Denver Union Station

Importance of well-designed, concentrated urban mixed-use projects

As Colorado’s Front Range population and urban density multiply, appealing locations and escalating land values demand creative and often complex development offerings. Returns on investment are enhanced by a synergistic combination of experiential activities or uses. The Crawford Hotel at Denver Union Station is an internationally recognized leader in urban mixed-use projects, having been awarded the 2015 Urban Land Institute Global Award for Excellence and the 2015 Colorado AIA Design Award for Built Architecture. It is a transformational project in the city of Denver that magnetizes urban activity. Our team’s design credo to produce “Denver’s Living Room” best describes the historic building’s role in downtown Denver now and in the future as the transportation hub spawns more armatures.

CREJ

January 26, 2016
infographic in-state vs. out-of-state buyers

Out-of-state buyers show affinity for Colorado

Purchasing an apartment building in Colorado has proven to be challenging due to the growing number of buyers lining up to acquire a limited number of available properties. For certain assets, it is not uncommon to receive upward of 20 offers.

CREJ

January 25, 2016
Rent trends chart

Pre-1990 construction cap rates closing the gap
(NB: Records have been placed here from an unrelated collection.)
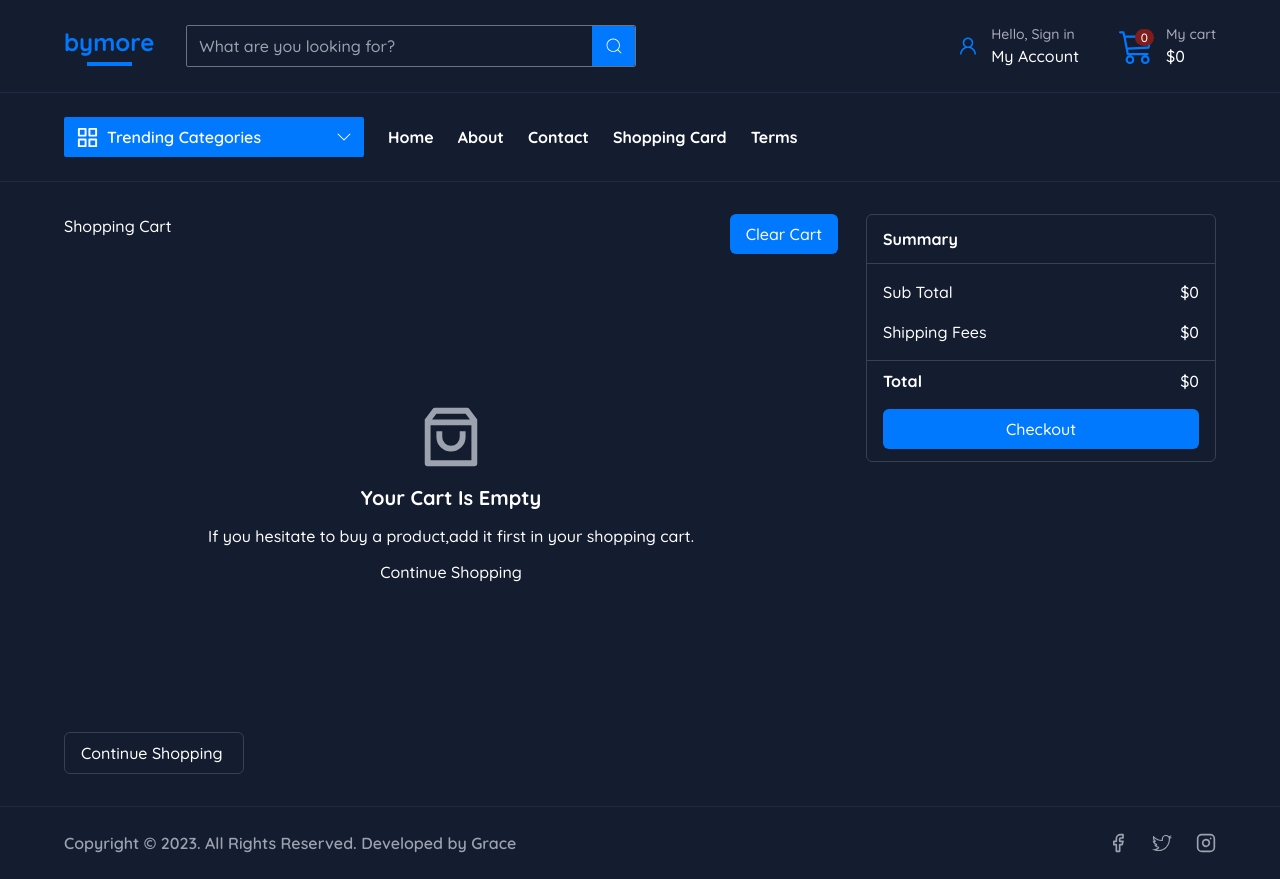
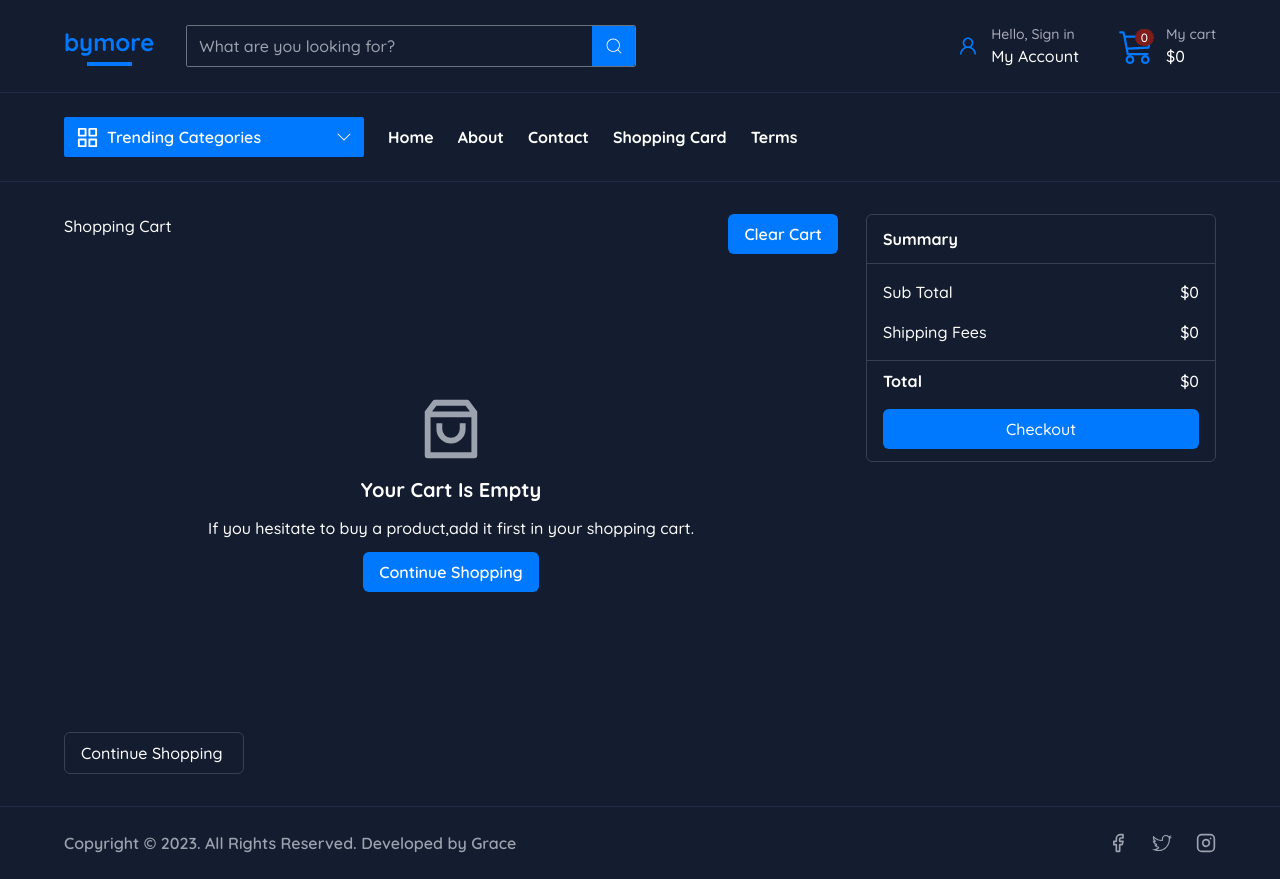
Before and after one commit to gracebir/buymore, a Next.js app: page /cart in a window 1280 px wide. Built offline with nearby package versions, Linux system fonts and the light colour scheme.

Commit message:
set min height

```diff
--- a/src/pages/cart/index.tsx
+++ b/src/pages/cart/index.tsx
@@ -8,10 +8,10 @@ function Cart() {
   return (
     <Layout>
       <div className="lg:py-8 py-6 flex justify-between gap-4 lg:gap-7 flex-col items-start lg:flex-row">
-        <div className='flex-1 w-full flex flex-col gap-6 h-[70vh] justify-between'>
+        <div className='flex-1 w-full flex flex-col gap-6 min-h-[70vh] justify-between'>
           <div className='flex justify-between'>
             <h3>Shopping Cart</h3>
-            <button className="bg-blue-color px-4 py-2 rounded-md">
+            <button className="bg-blue-color font-semibold px-4 py-2 rounded-md">
               Clear Cart
             </button>
           </div>
@@ -20,7 +20,7 @@ function Cart() {
               <RiShoppingBag3Line className='text-gray-400' size={70} />
               <h3 className='text-xl font-bold'>Your Cart Is Empty</h3>
               <p className='text-center'>If you hesitate to buy a product,add it first in your shopping cart.</p>
-              <Link href={"/"}>Continue Shopping</Link>
+              <Link className="bg-blue-color px-4 py-2 font-semibold rounded-md hover:bg-blue-400 duration-300" href={"/"}>Continue Shopping</Link>
             </div>
           </div>
           {/* go back to home page button */}
```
The vitality and distinctiveness of the Denver economy are driving new businesses and households to relocate to the metro, propelling apartment demand at a rate greater than supply growth. Drawn by the strong job market and high quality of life, new residents boosted population growth in the last year to more than double the national average.

CREJ

January 25, 2016
flip-factor

Landlords, property managers: Beware of the ‘flip factor’

Many property managers are discovering that closing up an open-office floor plan after a tenant vacates the property can be challenging, especially if the original build-out was for a more traditional company. Open-plan characteristics can vary widely, but most consist of 12-foot ceilings (or higher); exposed ductwork; perimeter windows, if available; very low or no walls; and concrete slab or other hard-surface flooring. Throw in sprinkler realignment, suspended lighting, and a general aesthetic cleanup of excess wiring, old paint, dust and dirt, and the open plan bears virtually no resemblance to the

CREJ

January 15, 2016

Edited by the Colorado Real Estate Journal staff.